[Revision tracking records]
#####

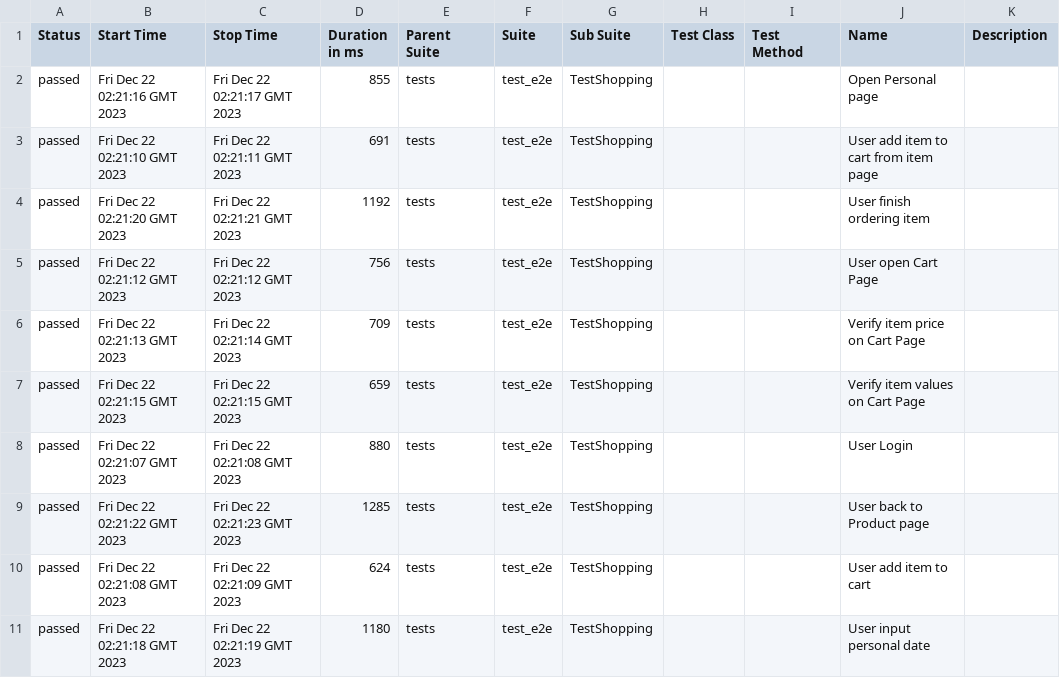
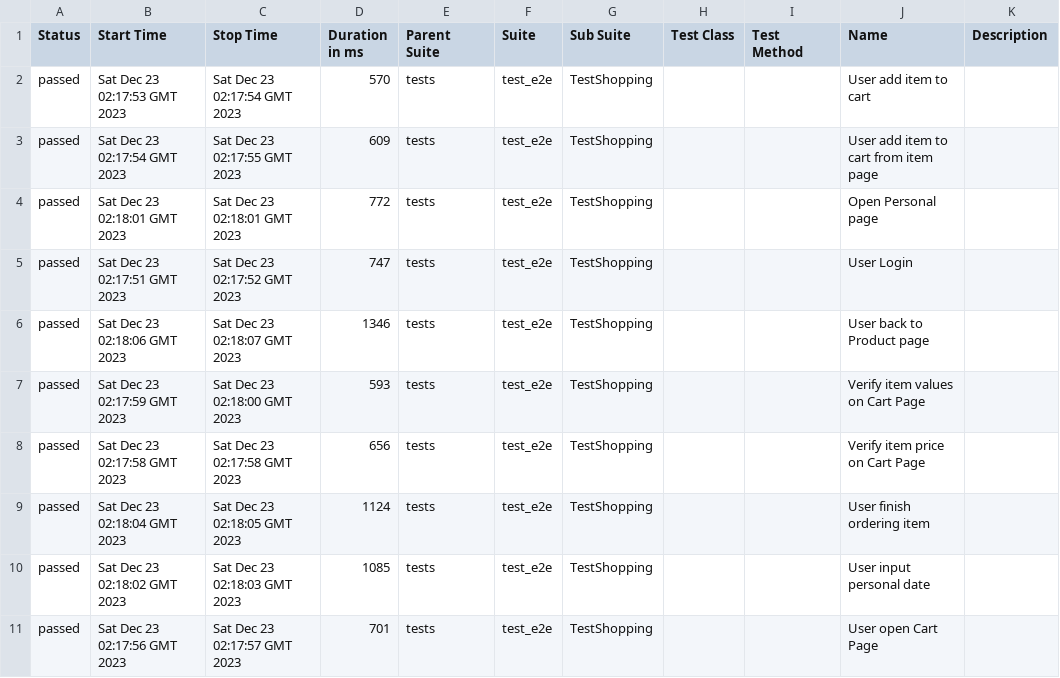
Before and after one commit to dymekkqa/saudemoProject, a CSV file: data/suites.csv, drawn as a sheet.

```diff
--- a/data/suites.csv
+++ b/data/suites.csv
@@ -1,11 +1,11 @@
 "Status","Start Time","Stop Time","Duration in ms","Parent Suite","Suite","Sub Suite","Test Class","Test Method","Name","Description"
-"passed","Fri Dec 22 02:21:16 GMT 2023","Fri Dec 22 02:21:17 GMT 2023","855","tests","test_e2e","TestShopping","","","Open Personal page",""
-"passed","Fri Dec 22 02:21:10 GMT 2023","Fri Dec 22 02:21:11 GMT 2023","691","tests","test_e2e","TestShopping","","","User add item to cart from item page",""
-"passed","Fri Dec 22 02:21:20 GMT 2023","Fri Dec 22 02:21:21 GMT 2023","1192","tests","test_e2e","TestShopping","","","User finish ordering item",""
-"passed","Fri Dec 22 02:21:12 GMT 2023","Fri Dec 22 02:21:12 GMT 2023","756","tests","test_e2e","TestShopping","","","User open Cart Page",""
-"passed","Fri Dec 22 02:21:13 GMT 2023","Fri Dec 22 02:21:14 GMT 2023","709","tests","test_e2e","TestShopping","","","Verify item price on Cart Page",""
-"passed","Fri Dec 22 02:21:15 GMT 2023","Fri Dec 22 02:21:15 GMT 2023","659","tests","test_e2e","TestShopping","","","Verify item values on Cart Page",""
-"passed","Fri Dec 22 02:21:07 GMT 2023","Fri Dec 22 02:21:08 GMT 2023","880","tests","test_e2e","TestShopping","","","User Login",""
-"passed","Fri Dec 22 02:21:22 GMT 2023","Fri Dec 22 02:21:23 GMT 2023","1285","tests","test_e2e","TestShopping","","","User back to Product page",""
-"passed","Fri Dec 22 02:21:08 GMT 2023","Fri Dec 22 02:21:09 GMT 2023","624","tests","test_e2e","TestShopping","","","User add item to cart",""
-"passed","Fri Dec 22 02:21:18 GMT 2023","Fri Dec 22 02:21:19 GMT 2023","1180","tests","test_e2e","TestShopping","","","User input personal date",""
+"passed","Sat Dec 23 02:17:53 GMT 2023","Sat Dec 23 02:17:54 GMT 2023","570","tests","test_e2e","TestShopping","","","User add item to cart",""
+"passed","Sat Dec 23 02:17:54 GMT 2023","Sat Dec 23 02:17:55 GMT 2023","609","tests","test_e2e","TestShopping","","","User add item to cart from item page",""
+"passed","Sat Dec 23 02:18:01 GMT 2023","Sat Dec 23 02:18:01 GMT 2023","772","tests","test_e2e","TestShopping","","","Open Personal page",""
+"passed","Sat Dec 23 02:17:51 GMT 2023","Sat Dec 23 02:17:52 GMT 2023","747","tests","test_e2e","TestShopping","","","User Login",""
+"passed","Sat Dec 23 02:18:06 GMT 2023","Sat Dec 23 02:18:07 GMT 2023","1346","tests","test_e2e","TestShopping","","","User back to Product page",""
+"passed","Sat Dec 23 02:17:59 GMT 2023","Sat Dec 23 02:18:00 GMT 2023","593","tests","test_e2e","TestShopping","","","Verify item values on Cart Page",""
+"passed","Sat Dec 23 02:17:58 GMT 2023","Sat Dec 23 02:17:58 GMT 2023","656","tests","test_e2e","TestShopping","","","Verify item price on Cart Page",""
+"passed","Sat Dec 23 02:18:04 GMT 2023","Sat Dec 23 02:18:05 GMT 2023","1124","tests","test_e2e","TestShopping","","","User finish ordering item",""
+"passed","Sat Dec 23 02:18:02 GMT 2023","Sat Dec 23 02:18:03 GMT 2023","1085","tests","test_e2e","TestShopping","","","User input personal date",""
+"passed","Sat Dec 23 02:17:56 GMT 2023","Sat Dec 23 02:17:57 GMT 2023","701","tests","test_e2e","TestShopping","","","User open Cart Page",""
```
Also changed, not shown: 35 other files.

#####

WORK REQUIRED: Show every line of the entries above where the word "Product" occurs.

SOLUTION TO THE EXERCISE:
-"passed","Fri Dec 22 02:21:22 GMT 2023","Fri Dec 22 02:21:23 GMT 2023","1285","tests","test_e2e","TestShopping","","","User back to Product page",""
+"passed","Sat Dec 23 02:18:06 GMT 2023","Sat Dec 23 02:18:07 GMT 2023","1346","tests","test_e2e","TestShopping","","","User back to Product page",""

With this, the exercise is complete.